List each line of the data in which the string "href" appears.

→ **Available data**
=== Begin Enclosure ===
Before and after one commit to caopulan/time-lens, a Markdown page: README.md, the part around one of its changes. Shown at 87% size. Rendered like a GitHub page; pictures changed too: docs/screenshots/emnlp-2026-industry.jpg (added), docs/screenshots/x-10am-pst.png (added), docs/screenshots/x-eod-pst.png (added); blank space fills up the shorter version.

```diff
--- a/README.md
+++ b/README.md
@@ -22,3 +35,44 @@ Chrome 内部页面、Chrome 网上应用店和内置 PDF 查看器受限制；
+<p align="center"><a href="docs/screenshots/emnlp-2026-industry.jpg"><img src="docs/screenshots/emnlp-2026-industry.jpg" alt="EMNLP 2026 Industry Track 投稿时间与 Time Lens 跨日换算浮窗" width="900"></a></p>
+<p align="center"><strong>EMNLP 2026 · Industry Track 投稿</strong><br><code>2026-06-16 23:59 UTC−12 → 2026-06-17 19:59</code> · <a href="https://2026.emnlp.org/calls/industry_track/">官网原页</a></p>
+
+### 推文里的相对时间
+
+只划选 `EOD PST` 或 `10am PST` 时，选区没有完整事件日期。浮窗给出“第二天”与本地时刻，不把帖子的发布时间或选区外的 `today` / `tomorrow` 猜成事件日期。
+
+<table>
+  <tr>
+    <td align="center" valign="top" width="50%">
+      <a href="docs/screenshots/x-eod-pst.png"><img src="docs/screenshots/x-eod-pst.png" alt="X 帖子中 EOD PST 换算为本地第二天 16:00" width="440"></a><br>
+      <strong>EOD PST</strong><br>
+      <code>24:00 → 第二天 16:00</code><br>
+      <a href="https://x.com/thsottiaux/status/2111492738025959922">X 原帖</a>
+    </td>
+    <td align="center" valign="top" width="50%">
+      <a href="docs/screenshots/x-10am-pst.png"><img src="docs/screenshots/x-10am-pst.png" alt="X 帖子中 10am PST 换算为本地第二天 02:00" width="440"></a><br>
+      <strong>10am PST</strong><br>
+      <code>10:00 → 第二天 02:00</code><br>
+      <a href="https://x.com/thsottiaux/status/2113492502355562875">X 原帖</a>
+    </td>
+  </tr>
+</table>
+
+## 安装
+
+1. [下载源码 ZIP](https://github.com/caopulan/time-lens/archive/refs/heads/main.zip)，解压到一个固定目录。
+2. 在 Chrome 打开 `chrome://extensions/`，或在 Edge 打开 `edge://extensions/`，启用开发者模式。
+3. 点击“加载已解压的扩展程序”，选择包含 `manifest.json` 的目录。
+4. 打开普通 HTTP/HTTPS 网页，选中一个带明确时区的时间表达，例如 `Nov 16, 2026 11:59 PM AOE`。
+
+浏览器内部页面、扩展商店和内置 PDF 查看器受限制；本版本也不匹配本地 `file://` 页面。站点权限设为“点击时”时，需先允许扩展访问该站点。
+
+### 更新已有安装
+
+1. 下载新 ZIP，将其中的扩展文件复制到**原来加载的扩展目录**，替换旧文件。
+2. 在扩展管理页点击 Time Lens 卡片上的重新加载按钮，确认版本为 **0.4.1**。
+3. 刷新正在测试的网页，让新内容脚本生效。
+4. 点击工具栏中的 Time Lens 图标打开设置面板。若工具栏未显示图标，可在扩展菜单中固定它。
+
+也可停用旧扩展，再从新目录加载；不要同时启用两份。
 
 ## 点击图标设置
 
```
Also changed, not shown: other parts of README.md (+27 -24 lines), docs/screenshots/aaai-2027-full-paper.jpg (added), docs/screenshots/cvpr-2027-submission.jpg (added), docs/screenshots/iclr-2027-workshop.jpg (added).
=== End Enclosure ===
=== Begin Enclosure ===
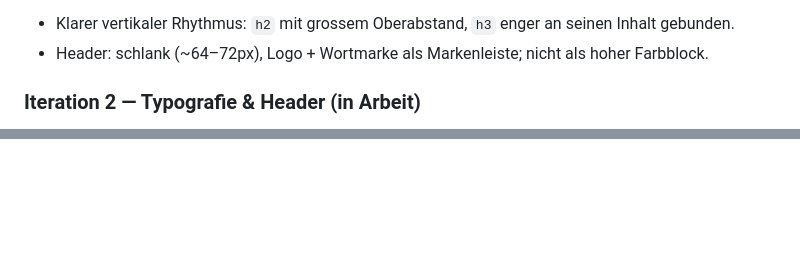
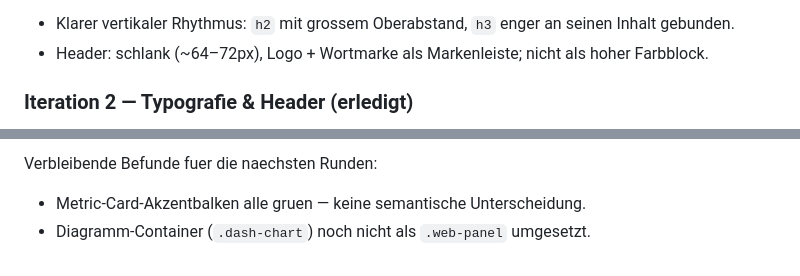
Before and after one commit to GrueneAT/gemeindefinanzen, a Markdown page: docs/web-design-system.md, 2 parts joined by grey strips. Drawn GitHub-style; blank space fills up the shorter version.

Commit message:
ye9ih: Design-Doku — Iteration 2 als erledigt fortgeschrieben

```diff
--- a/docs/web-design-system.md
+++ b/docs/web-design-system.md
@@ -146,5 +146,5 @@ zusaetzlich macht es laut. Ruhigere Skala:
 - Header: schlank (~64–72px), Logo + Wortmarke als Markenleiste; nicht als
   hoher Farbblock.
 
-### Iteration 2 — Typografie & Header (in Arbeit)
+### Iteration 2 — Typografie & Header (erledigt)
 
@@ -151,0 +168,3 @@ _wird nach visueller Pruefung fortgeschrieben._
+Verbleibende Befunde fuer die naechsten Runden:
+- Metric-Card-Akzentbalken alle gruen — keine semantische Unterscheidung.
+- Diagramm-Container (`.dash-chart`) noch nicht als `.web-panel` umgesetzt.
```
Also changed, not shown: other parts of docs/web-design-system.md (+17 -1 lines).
=== End Enclosure ===
=== Begin Enclosure ===
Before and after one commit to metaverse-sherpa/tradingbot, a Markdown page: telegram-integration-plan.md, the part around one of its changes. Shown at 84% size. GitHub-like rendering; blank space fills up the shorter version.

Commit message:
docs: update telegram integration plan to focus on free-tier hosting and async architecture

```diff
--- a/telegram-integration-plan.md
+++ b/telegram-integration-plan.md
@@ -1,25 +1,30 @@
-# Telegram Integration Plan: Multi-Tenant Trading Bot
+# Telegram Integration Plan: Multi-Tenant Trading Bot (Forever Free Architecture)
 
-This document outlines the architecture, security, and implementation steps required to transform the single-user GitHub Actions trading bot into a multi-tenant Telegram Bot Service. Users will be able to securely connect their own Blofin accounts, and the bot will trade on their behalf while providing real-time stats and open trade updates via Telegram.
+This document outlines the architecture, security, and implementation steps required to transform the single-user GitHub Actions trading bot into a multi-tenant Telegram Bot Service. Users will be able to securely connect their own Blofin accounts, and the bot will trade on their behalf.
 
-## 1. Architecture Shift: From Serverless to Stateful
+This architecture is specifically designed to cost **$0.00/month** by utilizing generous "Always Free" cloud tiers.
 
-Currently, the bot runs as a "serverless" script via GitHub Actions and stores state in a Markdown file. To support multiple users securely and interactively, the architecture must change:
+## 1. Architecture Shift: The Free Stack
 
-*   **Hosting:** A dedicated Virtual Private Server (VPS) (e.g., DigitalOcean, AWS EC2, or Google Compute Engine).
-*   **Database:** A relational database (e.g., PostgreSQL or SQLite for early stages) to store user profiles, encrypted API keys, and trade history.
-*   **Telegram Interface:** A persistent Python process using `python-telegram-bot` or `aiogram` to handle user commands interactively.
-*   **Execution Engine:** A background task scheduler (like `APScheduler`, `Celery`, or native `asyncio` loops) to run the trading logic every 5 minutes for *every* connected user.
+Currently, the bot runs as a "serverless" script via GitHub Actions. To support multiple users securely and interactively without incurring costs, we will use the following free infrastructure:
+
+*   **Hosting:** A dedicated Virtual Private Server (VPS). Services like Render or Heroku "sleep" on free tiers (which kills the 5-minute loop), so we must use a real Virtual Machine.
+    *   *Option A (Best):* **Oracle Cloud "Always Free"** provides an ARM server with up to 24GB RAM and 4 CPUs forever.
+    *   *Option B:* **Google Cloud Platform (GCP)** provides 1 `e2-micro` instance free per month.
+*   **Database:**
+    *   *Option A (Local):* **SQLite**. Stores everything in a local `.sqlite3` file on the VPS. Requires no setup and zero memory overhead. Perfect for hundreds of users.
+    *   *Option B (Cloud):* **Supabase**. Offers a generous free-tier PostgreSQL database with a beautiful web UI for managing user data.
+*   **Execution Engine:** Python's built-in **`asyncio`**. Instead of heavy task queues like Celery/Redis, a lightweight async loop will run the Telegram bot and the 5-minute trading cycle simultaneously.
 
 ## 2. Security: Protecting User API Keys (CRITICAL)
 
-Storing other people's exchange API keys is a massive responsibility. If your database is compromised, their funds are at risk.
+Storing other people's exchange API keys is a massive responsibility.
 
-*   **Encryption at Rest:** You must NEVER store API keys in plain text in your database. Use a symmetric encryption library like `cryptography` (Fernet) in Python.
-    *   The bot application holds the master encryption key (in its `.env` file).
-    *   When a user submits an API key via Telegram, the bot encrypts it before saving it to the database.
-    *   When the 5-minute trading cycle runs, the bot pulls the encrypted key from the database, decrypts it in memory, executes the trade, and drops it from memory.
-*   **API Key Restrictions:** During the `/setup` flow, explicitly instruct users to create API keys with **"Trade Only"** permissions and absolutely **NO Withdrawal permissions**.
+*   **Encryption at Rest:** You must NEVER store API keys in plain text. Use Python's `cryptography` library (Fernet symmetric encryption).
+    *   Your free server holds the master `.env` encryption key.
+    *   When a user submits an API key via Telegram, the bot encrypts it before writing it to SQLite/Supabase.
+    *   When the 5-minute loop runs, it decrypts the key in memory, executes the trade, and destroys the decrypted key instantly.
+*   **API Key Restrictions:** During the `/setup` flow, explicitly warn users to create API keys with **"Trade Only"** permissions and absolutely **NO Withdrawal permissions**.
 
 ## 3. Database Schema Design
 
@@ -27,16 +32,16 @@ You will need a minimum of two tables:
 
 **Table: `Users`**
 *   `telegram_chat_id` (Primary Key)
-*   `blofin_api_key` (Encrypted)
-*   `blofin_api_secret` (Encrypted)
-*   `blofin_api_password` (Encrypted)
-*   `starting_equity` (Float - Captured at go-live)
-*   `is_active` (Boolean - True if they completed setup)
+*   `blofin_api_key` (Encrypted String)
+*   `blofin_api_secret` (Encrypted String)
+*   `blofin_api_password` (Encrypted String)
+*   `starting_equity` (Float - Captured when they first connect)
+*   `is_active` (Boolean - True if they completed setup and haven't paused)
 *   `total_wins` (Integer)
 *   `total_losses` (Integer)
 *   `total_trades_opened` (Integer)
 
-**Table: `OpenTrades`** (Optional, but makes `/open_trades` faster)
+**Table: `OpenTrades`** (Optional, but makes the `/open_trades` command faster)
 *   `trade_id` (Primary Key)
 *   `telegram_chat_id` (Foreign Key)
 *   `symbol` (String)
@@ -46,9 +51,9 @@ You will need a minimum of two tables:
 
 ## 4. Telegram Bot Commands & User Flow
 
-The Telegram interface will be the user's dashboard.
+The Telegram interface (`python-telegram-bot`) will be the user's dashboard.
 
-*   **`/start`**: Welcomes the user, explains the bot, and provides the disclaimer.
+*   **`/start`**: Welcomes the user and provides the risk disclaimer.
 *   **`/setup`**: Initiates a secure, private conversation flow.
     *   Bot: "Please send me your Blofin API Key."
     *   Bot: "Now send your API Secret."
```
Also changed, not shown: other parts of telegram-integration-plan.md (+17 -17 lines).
=== End Enclosure ===
→ **Solved problem**
+<p align="center"><a href="docs/screenshots/emnlp-2026-industry.jpg"><img src="docs/screenshots/emnlp-2026-industry.jpg" alt="EMNLP 2026 Industry Track 投稿时间与 Time Lens 跨日换算浮窗" width="900"></a></p>
+<p align="center"><strong>EMNLP 2026 · Industry Track 投稿</strong><br><code>2026-06-16 23:59 UTC−12 → 2026-06-17 19:59</code> · <a href="https://2026.emnlp.org/calls/industry_track/">官网原页</a></p>
+      <a href="docs/screenshots/x-eod-pst.png"><img src="docs/screenshots/x-eod-pst.png" alt="X 帖子中 EOD PST 换算为本地第二天 16:00" width="440"></a><br>
+      <a href="https://x.com/thsottiaux/status/2111492738025959922">X 原帖</a>
+      <a href="docs/screenshots/x-10am-pst.png"><img src="docs/screenshots/x-10am-pst.png" alt="X 帖子中 10am PST 换算为本地第二天 02:00" width="440"></a><br>
+      <a href="https://x.com/thsottiaux/status/2113492502355562875">X 原帖</a>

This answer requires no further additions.